Tuesday, October 18, 2016

Some notes from the latest BofA Merrill Lynch Global Fund Manager Survey

Bank of America / Merrill Lynch just released its monthly global fund manager survey for October.  The report itself is always loaded with valuable insights and below we highlight just a few:
  • Fund manager cash levels jumped to their highest mark since post-Brexit and November 2001 (post 9/11 attacks).  Higher even than at the height of the financial crisis.
  • Managers are rotating out of areas that have most benefitted from ZIRP (bonds, REITs, healthcare) and into banks, insurance, equities, commodities, and EM

  • According to the managers polled, the 3 most crowded trades are Long high-quality stocks, Long Investment Grade Corporate bonds, and minimum volatility strategies
  • The biggest equity driver the next 6 months by a wide margin will be....Treasury bond yields

  • Biggest tail risks currently out there are EU disintegration, a crash in the bond market, Republican wins the White House, and US inflation

  • Fund managers' current allocation to equities improves but still remains 0.7 standard deviations below its long term average

From a contrarian perspective, the high levels of cash should continue to act as a potential tailwind for higher equity prices as the stocks climb the "wall of worry."  Clearly there has been a shift and rotation in terms of asset class emphasis based on the expectation that higher interest rates are near.  Lastly, there are several potential "tail risks" out there that managers remain wary of.  The upcoming US presidential election is one of those risks and we'll see how that resolves in just a few weeks.

Monday, October 10, 2016

October and Beyond

A quick look at historical market performance in October and where things stand in terms of sentiment:

The chart below shows the average behavior for the S&P 500 in October over the last 20 years.  We've typically seen the index find its low for the month around the 9th or 10th and then proceed to finish October higher by an average of almost 2%.

As we noted in our last blog, October ranks as the best month for stocks over the last 20 years and kicks off the seasonally positive 4th quarter window as November ranks 3rd in strength and December comes in at 5th.  However, while October has been the strongest performing month over this timeframe it also carries the highest standard deviation of any month.

And looking back to 1950, while October's standard deviation rank still shows it as the most volatile month of the year, its average return falls to just 7th best.

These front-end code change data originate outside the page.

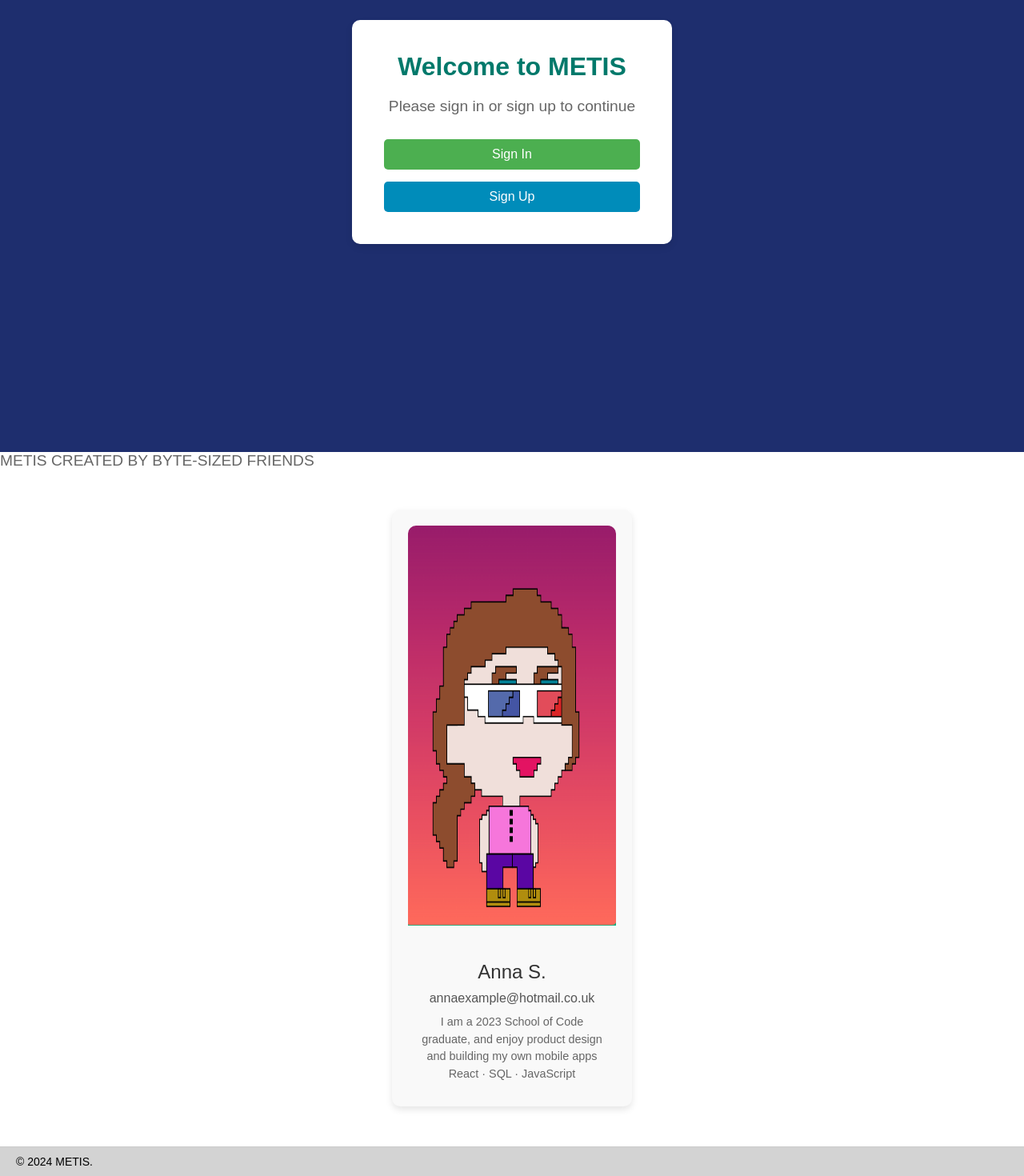
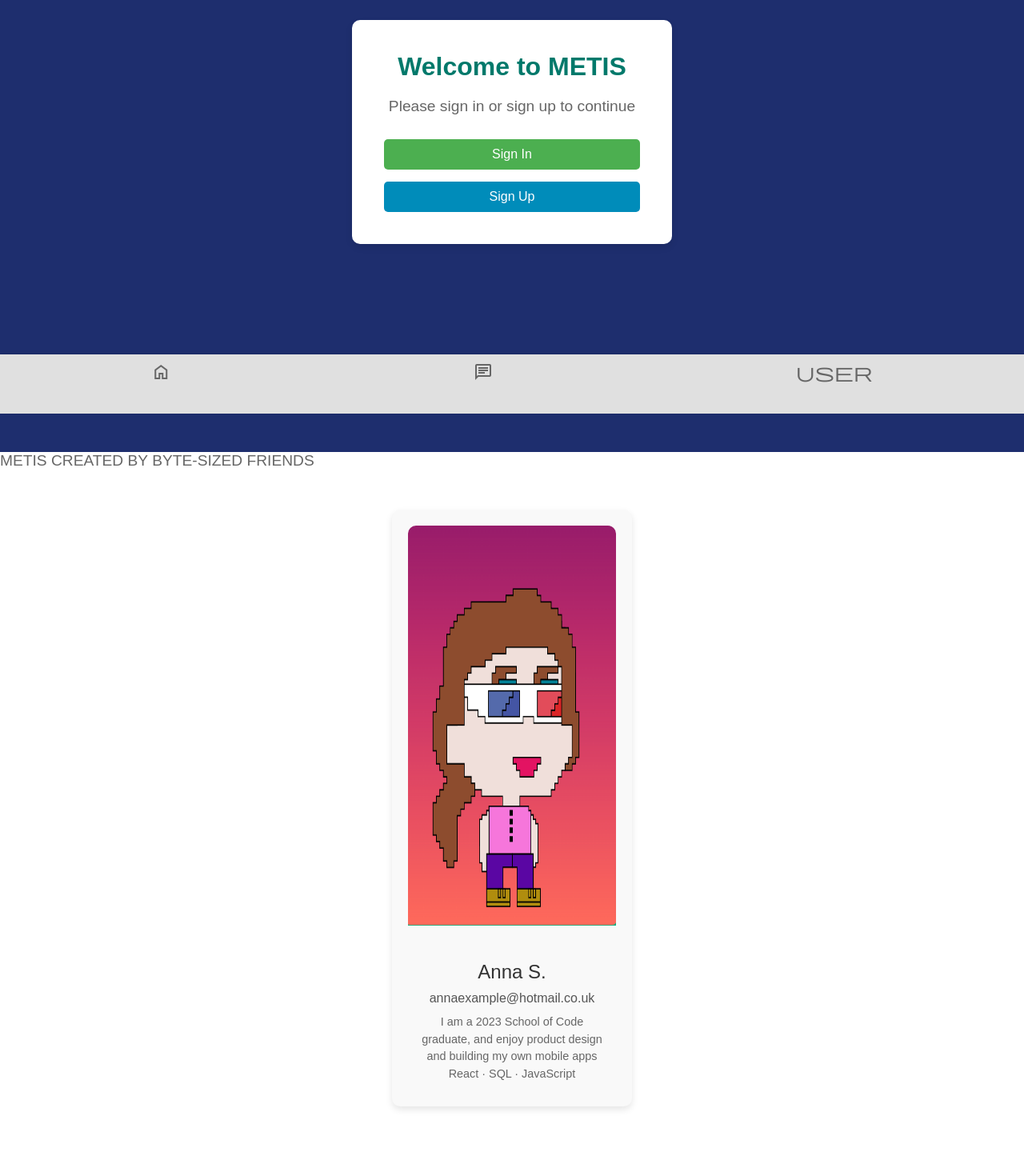
Before and after one commit to Tyriol/metis-study-buddy, a Next.js app: page / in a window 1280 px wide. Shown: the part 283-1753 px from the top of the page at 80% size. After the commit the page ends 1716 px from the top, so only its background shows below. Built offline with nearby package versions, Linux system fonts and the light colour scheme.

Commit message:
retry of the failed push

```diff
--- a/src/components/Footer/Footer.css
+++ b/src/components/Footer/Footer.css
@@ -1,14 +1,16 @@
 .footer {
+  position: fixed;
+  bottom: 0;
+  width: 100%;
+  background-color: #e0e0e0;
   display: flex;
-  justify-content: space-between;
-  align-items: center;
-  padding: 10px 20px;
-  background-color: #d3d3d3;
-  border-top: 1px solid #ccc;
+  justify-content: space-around;
+  padding: 10px 0;
+  box-shadow: 0 -1px 5px rgba(0, 0, 0, 0.1);
 }
 
-.footer p {
-  margin: 0;
+.footer-icon {
+  font-size: 24px;
   color: black;
-  font-size: 14px;
+  cursor: pointer;
 }
--- a/src/components/Footer/Footer.jsx
+++ b/src/components/Footer/Footer.jsx
@@ -1,10 +1,21 @@
-import React from "react";
-import "./Footer.css";
+import React from 'react';
+import './Footer.css';
 
 const Footer = () => {
   return (
     <footer className="footer">
-      <p>&copy; {new Date().getFullYear()} METIS.</p>
+      <div className="footer-icon">
+        <p className="material-symbols-outlined">home </p>
+        <link rel="stylesheet" href="https://fonts.googleapis.com/css2?family=Material+Symbols+Outlined:opsz,wght,FILL,GRAD@20..48,100..700,0..1,-50..200" />
+      </div>
+      <div className="footer-icon">
+        <p className="material-symbols-outlined">chat </p>
+        <link rel="stylesheet" href="https://fonts.googleapis.com/css2?family=Material+Symbols+Outlined:opsz,wght,FILL,GRAD@20..48,100..700,0..1,-50..200" />
+      </div>
+      <div className="footer-icon">
+        <p className="material-symbols-outlined">user </p>
+        <link rel="stylesheet" href="https://fonts.googleapis.com/css2?family=Material+Symbols+Outlined:opsz,wght,FILL,GRAD@20..48,100..700,0..1,-50..200" />
+      </div>
     </footer>
   );
 };
```
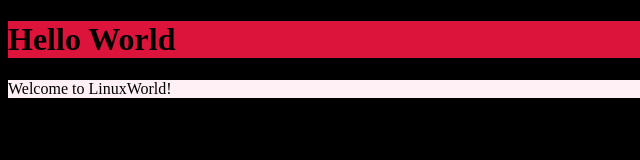
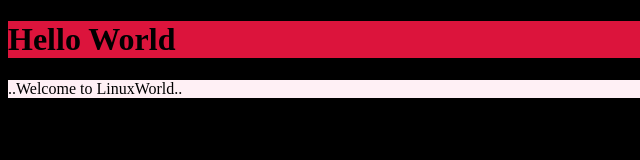
Before and after one commit to JayeshKanade28/cloudtask, a plain HTML site: page index.html in a window 1280 px wide. Shown: the full height of the page, 0-640 px from the left. Drawn offline with Linux system fonts and the light colour scheme.

Commit message:
Update index.html

```diff
--- a/index.html
+++ b/index.html
@@ -5,7 +5,7 @@
 <h1 style="background-color:#DC143C;">Hello World</h1>
 
 <p style="background-color:#FFF0F5;">
-Welcome to LinuxWorld!
+..Welcome to LinuxWorld..
 </p>
 
 
```
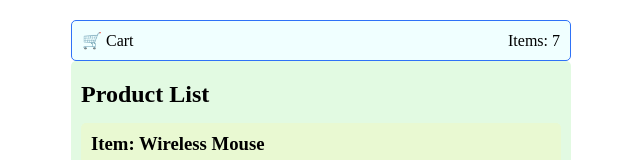
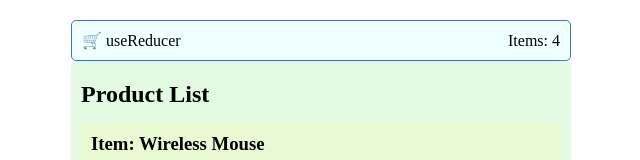
Before and after one commit to acciojob/Cart-2-imhsart, a React app: page / in a window 1280 px wide. Shown: the top 160 px of the page, without its empty margins (319-959 px from the left). Built offline with nearby package versions, Linux system fonts and the light colour scheme.

Commit message:
Assignment attempt 5

```diff
--- a/src/components/Navbar.js
+++ b/src/components/Navbar.js
@@ -4,10 +4,10 @@ import { CartContext } from "../context/CartContext.js";
 
 const Navbar = () => {
   const {state} = useContext(CartContext)
-  let totalItems = state.cart.reduce((s,val) => s+val.quantity,0)
+  let totalItems = state.cart.length
   return (
     <nav className="navbar">
-      <div>🛒 Cart</div>
+      <div>🛒 useReducer</div>
       <div>Items: <span id="nav-cart-item-count">{totalItems}</span></div>
     </nav>
   )
```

So obviously, equity market performance in recent October's has come in quite positively.  Couple that with an environment where sentiment remains in check and we could be setting up for more positive performance.  For instance, the CNN Fear & Greed index (composed of 7 different inputs) currently sits in neutral after checking in at "fear" levels a month ago.

Meanwhile, we're currently seeing a rotation into small caps as advisors/investors may be positioning for the next leg up in this bull market.

From a relative strength perspective, growth remains the place to be as the NDX 100 continues to hit new highs.

We've got earnings season, the ever dramatic presidential race and the potential of Fed action between now and year-end.  According to the stats shown above, a pick-up in volatility at some point in October would not come as a surprise.